§ RECORDS PROVIDED
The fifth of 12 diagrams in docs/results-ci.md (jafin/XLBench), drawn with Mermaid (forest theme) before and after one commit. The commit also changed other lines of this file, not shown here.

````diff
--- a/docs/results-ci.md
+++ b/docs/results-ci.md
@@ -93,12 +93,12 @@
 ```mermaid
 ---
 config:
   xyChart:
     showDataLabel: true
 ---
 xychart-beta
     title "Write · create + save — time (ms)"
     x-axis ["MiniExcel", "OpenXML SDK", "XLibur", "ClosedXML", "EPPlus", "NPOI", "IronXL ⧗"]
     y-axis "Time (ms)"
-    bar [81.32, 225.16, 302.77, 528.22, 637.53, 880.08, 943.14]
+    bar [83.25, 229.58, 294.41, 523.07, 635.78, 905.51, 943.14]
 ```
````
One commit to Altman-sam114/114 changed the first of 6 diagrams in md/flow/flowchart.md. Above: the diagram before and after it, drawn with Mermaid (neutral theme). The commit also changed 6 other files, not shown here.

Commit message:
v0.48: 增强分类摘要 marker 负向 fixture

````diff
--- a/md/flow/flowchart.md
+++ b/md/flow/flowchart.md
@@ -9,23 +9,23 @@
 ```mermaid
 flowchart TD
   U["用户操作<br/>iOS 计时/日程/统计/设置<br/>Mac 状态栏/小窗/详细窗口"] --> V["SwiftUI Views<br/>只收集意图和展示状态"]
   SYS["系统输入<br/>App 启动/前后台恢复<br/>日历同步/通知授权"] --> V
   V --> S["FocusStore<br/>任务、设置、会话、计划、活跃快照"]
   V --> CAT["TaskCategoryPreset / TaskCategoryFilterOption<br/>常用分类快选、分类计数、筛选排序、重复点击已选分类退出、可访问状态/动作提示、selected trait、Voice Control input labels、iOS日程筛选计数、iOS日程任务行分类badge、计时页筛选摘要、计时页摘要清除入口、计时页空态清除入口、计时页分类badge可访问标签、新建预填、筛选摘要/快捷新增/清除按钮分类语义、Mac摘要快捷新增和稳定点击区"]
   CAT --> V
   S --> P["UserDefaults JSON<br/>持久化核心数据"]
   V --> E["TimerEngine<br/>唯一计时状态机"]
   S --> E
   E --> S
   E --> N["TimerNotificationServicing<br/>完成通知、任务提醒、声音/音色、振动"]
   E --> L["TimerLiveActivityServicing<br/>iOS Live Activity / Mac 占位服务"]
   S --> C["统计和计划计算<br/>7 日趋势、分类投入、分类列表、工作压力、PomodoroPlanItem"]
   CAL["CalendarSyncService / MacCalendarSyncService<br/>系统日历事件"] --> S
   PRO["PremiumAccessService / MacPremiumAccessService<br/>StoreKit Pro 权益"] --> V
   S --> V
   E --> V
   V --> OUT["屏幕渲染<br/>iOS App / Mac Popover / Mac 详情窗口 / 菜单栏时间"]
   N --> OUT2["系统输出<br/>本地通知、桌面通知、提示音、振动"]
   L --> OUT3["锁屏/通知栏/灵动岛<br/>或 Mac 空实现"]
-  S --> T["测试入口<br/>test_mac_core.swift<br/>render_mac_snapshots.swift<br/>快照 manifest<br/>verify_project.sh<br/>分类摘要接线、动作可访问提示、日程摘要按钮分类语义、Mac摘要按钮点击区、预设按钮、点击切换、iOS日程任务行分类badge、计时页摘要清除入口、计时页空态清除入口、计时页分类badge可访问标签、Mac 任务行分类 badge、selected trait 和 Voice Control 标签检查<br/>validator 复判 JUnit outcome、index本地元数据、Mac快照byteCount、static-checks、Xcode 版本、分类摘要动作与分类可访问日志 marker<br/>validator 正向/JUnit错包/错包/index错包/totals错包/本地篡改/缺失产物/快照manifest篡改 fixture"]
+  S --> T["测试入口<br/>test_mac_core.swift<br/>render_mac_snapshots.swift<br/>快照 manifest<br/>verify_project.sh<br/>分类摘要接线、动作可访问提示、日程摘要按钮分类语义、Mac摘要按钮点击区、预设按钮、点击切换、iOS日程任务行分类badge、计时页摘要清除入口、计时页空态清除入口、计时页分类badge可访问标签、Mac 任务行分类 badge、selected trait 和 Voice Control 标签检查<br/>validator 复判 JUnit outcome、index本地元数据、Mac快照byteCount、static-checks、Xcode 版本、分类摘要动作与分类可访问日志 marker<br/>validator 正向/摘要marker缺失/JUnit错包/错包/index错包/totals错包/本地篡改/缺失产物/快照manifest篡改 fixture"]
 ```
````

§ WORK INSTRUCTIONS
Go through the records and copy each line with "flowchart" in it.

§ RESULT OF THE TASK
One commit to Altman-sam114/114 changed the first of 6 diagrams in md/flow/flowchart.md. Above: the diagram before and after it, drawn with Mermaid (neutral theme). The commit also changed 6 other files, not shown here.
--- a/md/flow/flowchart.md
+++ b/md/flow/flowchart.md
 flowchart TD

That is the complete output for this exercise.